Also in bonus material territory is Amanda Morgan’s choreographic outing, This Space Left Intentionally Blank, which I have intentionally called an outing as it features dance in several environments found outside McCaw Hall. You can see that the choreography responds to location, not simply because of space restriction but because of the productive opportunities that the spaces (the levels of a stadium, a parking lot with striped spaces, a corridor, a field, a jogging trail, scenic shop) provide. It has a dreamlike episodic structure, where a dancer will move off in one direction only for another dancer (or dancers) to arrive somewhere else. Don’t be in a rush—even it if is only 18 minutes, it is measured in its sense of its own time, parceled out in solos and ensemble pieces. A central moment for me was set in an empty warehouse-type space with a number of dancers carving through the space or simply rhythmically rocking, waiting for a signal to go.

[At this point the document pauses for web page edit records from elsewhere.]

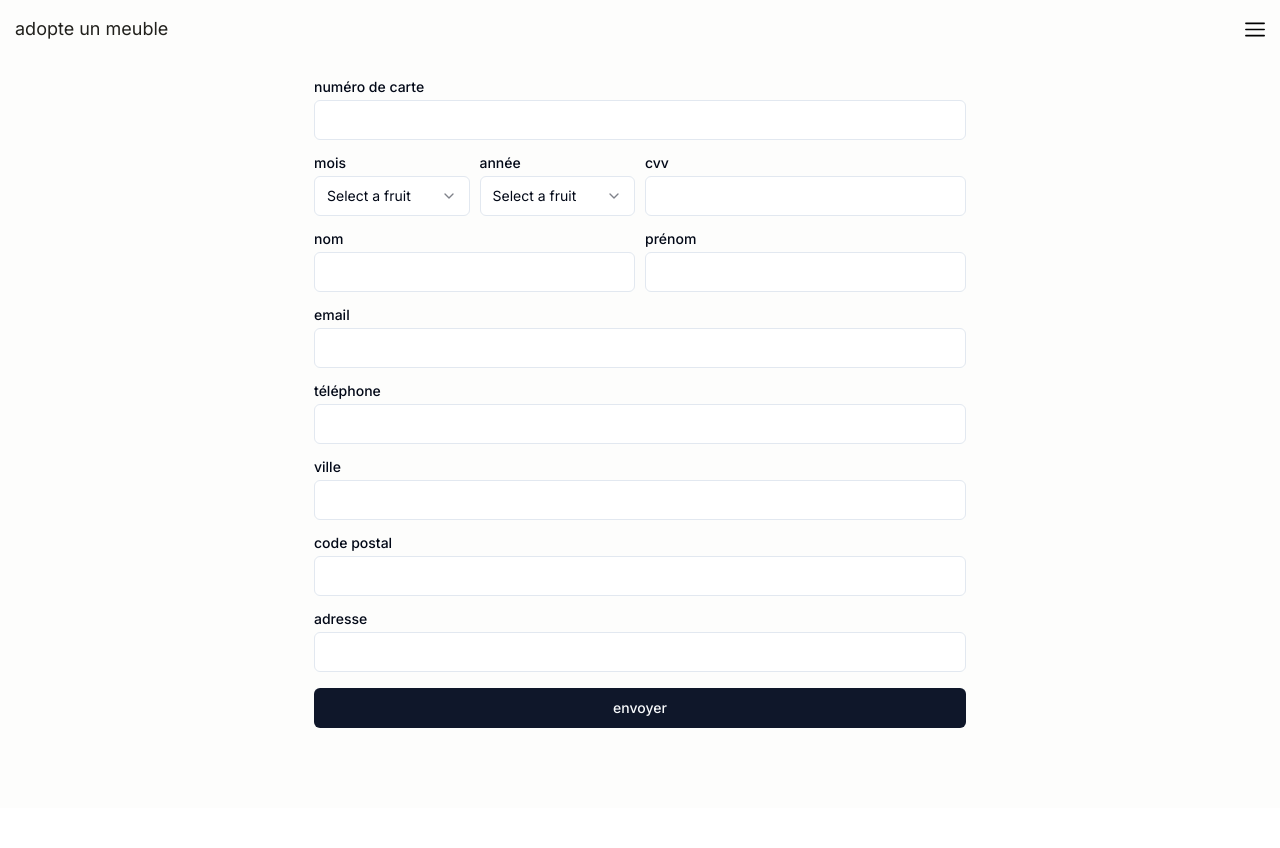
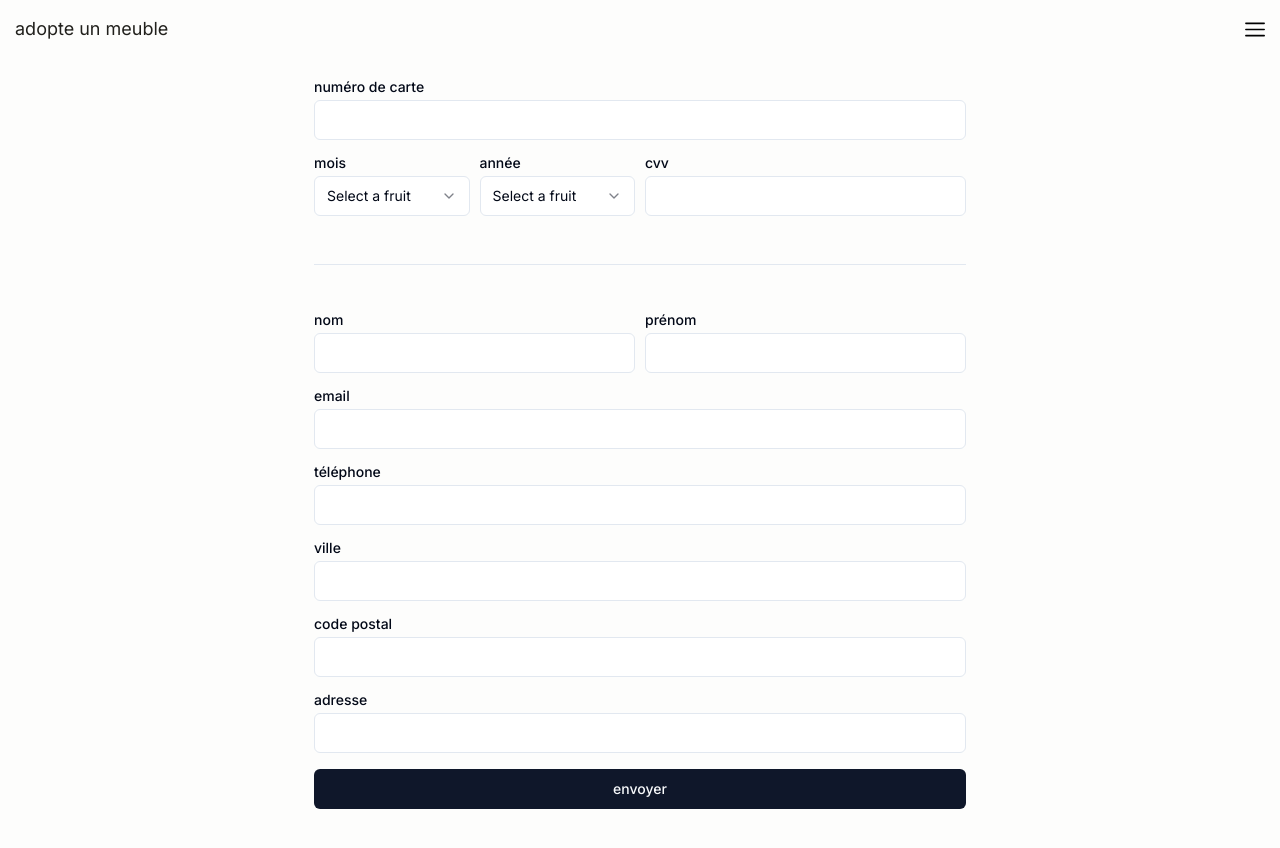
Before and after one commit to adatechschool/projet-collectif-plateforme-de-meubles-adopte-un-meuble, a React (Vite) app in the folder front/adopte_un_meuble/: page /payment in a window 1280 px wide. Shown: the top 848 px of the page. Before the commit the page ends 808 px from the top, so only its background shows below. Built offline with nearby package versions, Linux system fonts and the light colour scheme.

Commit message:
added shadcn Separator to PaymentPage

```diff
--- a/front/adopte_un_meuble/package.json
+++ b/front/adopte_un_meuble/package.json
@@ -12,6 +12,7 @@
   "dependencies": {
     "@radix-ui/react-label": "^2.0.2",
     "@radix-ui/react-select": "^2.0.0",
+    "@radix-ui/react-separator": "^1.0.3",
     "@radix-ui/react-slot": "^1.0.2",
     "@radix-ui/react-tabs": "^1.0.4",
     "class-variance-authority": "^0.7.0",
--- /dev/null
+++ b/front/adopte_un_meuble/src/Components/ui/separator.jsx
@@ -0,0 +1,23 @@
+import * as React from "react"
+import * as SeparatorPrimitive from "@radix-ui/react-separator"
+
+import { cn } from "@/lib/utils"
+
+const Separator = React.forwardRef((
+  { className, orientation = "horizontal", decorative = true, ...props },
+  ref
+) => (
+  <SeparatorPrimitive.Root
+    ref={ref}
+    decorative={decorative}
+    orientation={orientation}
+    className={cn(
+      "shrink-0 bg-border",
+      orientation === "horizontal" ? "h-[1px] w-full" : "h-full w-[1px]",
+      className
+    )}
+    {...props} />
+))
+Separator.displayName = SeparatorPrimitive.Root.displayName
+
+export { Separator }
--- a/front/adopte_un_meuble/src/PaymentPage.jsx
+++ b/front/adopte_un_meuble/src/PaymentPage.jsx
@@ -2,7 +2,6 @@ import React from "react";
 import Navbar from "./components/Navbar";
 import { Input } from "@/components/ui/input";
 import { Label } from "@/components/ui/label";
-import { Textarea } from "@/components/ui/textarea";
 import {
   Select,
   SelectContent,
@@ -13,6 +12,7 @@ import {
   SelectValue,
 } from "@/components/ui/select";
 import { Button } from "@/components/ui/button";
+import { Separator } from "@/components/ui/separator";
 
 function PaymentPage() {
   return (
@@ -67,6 +67,7 @@ function PaymentPage() {
             <Input type="email" id="card" placeholder="" />
           </div>
         </div>
+        <Separator className="my-[2rem]" />
         <div className="flex w-full gap-[0.625rem] justify-center items-start">
           <div className="grid w-full items-center gap-1.5">
             <Label htmlFor="titre">nom</Label>
```
Also changed, not shown: 1 other file (tests, documents, lock files or other folders).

Finally then there is Penny Saunders’ Alice, which is tonally different from Wonderland, and sort of a co-production of PNB and Seattle Dance Collective. Filmed (by Bruno Roque) in a small white garden…well, shed sounds too rustic and this little building has more architectural flair than that, but it suits that it should be garden-adjacent. We see Noelani Pantastico seated at (behind, below, above, and around, it will transpire) a mirrored table, as a computerized voice reads Alice in Wonderland at us. It’s really a marvel of economy in several senses: the White Rabbit is signified by Pantastico watching as her two fingers (white nail polish as a special effect) proceed past her nose in a V shape. Alice’s fall down the rabbit hole, a major editing feat, sees Pantastico tumbling and spinning in space (which, as I’ve laid out already, is a very small space at the end of a table in a small shed, not to get into the nomenclature again). Ballet dancers don’t normally have to be prepared for their close-up, but Pantastico has tons of expressiveness on tap (lessons are not on) as her Alice journeys through what here sounds more like an adult’s existential crisis—what, exactly, does it mean to be grown up? When do you really know who you are? All I can tell you is that it bears repeated viewings, and you’ll be charmed by it a little differently each time.